Role in Religion

The women perform the role of priestess. During the time of Okonkwo's boyhood, there used to be a priestess who was a woman indeed and was known as Chika. She was a god full of power and was greatly feared among the members of the Ibo tribe. In the novel, there is no point where Okwonko is seen as a pleader with any woman, whatever the reason. The fact that Okwonko is threatened by a goddess to give her his daughter is enough to say that women have a priestess power that has allowed them to rule over men and make final decisions. Again it is quoted that for Ekwefi "The only woman with whom they shared with and talked was known as Chielo. She was the main oracle of hills and caves and was the priestess of Agbala. They were so fond of each other that they shared the same place in the market place. Chielo was so fond of Ezinma that she could send her mother some beancakes to take them to her. Hence anyone who would come across Chielo in ordinary life would hardly believe that she was the same person who used to prophesy when Agbala spirits posed her (6.17)" in Ibo society Chielo is deemed to be an example of a powerful woman figure the only priestess of the main god. She is an ordinary public figure in this society but when the spirits takes control of her she changes immediately and more of the ordinary and common figure people are used to. Thus it is automatically proved that it is only when a woman has behind her such kind of supernatural power that she is dully and readily respected by men. This brings about the fact that despite their unappreciated presence women are still present within the Ibo community.

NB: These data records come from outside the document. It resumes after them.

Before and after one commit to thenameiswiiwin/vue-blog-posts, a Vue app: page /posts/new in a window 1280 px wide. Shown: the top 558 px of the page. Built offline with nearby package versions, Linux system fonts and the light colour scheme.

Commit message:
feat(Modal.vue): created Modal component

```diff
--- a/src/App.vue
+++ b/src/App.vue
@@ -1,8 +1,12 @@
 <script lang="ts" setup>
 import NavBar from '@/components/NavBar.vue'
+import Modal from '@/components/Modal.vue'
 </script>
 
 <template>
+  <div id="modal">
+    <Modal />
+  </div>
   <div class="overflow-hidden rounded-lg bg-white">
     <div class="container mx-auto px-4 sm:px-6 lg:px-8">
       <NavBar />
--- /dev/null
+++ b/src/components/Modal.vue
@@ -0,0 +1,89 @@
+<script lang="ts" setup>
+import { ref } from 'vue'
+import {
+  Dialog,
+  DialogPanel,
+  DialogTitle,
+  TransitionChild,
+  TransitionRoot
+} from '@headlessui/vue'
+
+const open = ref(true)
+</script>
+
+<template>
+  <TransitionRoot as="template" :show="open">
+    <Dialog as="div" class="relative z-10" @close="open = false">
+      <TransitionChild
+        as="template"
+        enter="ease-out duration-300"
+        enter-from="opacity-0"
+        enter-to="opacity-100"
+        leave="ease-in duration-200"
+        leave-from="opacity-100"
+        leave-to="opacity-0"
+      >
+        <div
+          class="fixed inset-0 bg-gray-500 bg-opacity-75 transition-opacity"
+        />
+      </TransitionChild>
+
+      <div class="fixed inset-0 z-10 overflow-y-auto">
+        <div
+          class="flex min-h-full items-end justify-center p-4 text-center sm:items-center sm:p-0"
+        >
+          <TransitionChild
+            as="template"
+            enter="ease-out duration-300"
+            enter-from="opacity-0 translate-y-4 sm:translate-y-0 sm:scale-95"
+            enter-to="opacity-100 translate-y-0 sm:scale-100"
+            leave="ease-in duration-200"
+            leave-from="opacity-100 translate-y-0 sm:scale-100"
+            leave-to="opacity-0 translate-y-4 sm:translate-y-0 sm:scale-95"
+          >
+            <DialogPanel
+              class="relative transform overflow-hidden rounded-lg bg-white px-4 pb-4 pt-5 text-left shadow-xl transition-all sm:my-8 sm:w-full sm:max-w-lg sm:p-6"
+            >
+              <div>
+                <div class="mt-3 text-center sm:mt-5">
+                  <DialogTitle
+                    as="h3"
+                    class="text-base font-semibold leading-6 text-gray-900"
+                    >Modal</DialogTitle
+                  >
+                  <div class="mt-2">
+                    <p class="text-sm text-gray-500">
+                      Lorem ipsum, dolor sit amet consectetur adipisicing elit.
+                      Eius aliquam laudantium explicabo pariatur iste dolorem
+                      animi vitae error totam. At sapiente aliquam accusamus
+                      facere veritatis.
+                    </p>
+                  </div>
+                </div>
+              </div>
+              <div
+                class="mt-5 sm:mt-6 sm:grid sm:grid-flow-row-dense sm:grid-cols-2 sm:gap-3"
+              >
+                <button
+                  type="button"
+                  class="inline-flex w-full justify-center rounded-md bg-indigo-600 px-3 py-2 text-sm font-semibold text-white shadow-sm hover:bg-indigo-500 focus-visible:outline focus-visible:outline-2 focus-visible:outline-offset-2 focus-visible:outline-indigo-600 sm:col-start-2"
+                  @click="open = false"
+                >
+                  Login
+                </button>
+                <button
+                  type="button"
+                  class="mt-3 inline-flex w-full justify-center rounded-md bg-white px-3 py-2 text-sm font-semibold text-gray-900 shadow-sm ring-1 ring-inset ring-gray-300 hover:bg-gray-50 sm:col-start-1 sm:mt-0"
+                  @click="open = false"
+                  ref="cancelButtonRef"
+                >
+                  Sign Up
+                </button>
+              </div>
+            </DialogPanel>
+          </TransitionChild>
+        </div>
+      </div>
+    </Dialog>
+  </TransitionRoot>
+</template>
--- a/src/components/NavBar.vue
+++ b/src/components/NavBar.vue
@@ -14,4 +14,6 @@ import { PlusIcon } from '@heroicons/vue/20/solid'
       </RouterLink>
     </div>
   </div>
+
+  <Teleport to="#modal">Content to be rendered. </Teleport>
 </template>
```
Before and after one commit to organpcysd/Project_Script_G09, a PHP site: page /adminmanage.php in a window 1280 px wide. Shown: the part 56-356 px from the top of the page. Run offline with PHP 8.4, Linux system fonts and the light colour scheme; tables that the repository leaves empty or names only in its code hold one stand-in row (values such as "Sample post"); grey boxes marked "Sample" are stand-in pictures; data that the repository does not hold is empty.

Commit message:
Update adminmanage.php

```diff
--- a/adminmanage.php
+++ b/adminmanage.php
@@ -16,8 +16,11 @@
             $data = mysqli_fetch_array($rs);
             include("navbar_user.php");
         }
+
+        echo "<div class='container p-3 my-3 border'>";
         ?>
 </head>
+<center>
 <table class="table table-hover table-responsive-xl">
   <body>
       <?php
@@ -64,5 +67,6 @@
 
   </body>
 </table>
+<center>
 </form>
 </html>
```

In Chinua Achebe's Things Fall Apart the role of women is heavily limited in both their power and authority. It is noted that Okonkwo is a very aggrieved man indeed, "He literally mourned for the Ibo society which in his own perspective viewed it as one that was breaking and falling apart. He also deeply felt for the war like men of Umuofia, who all of a sudden had become soft land tender like the women. (21.25)". This breaking activity of the Umuofia people was a signal of weakness femininity and weakness. He once regarded his clan with great value as they shown the masculinity aspect of it, but afterwards mourns his clan after it adapts to femininity. It is clear that in the Ibo society, women are viewed to hold very significant roles and tasks as compared to the men; hence they act as nurturers, priestesses and earth goddesses.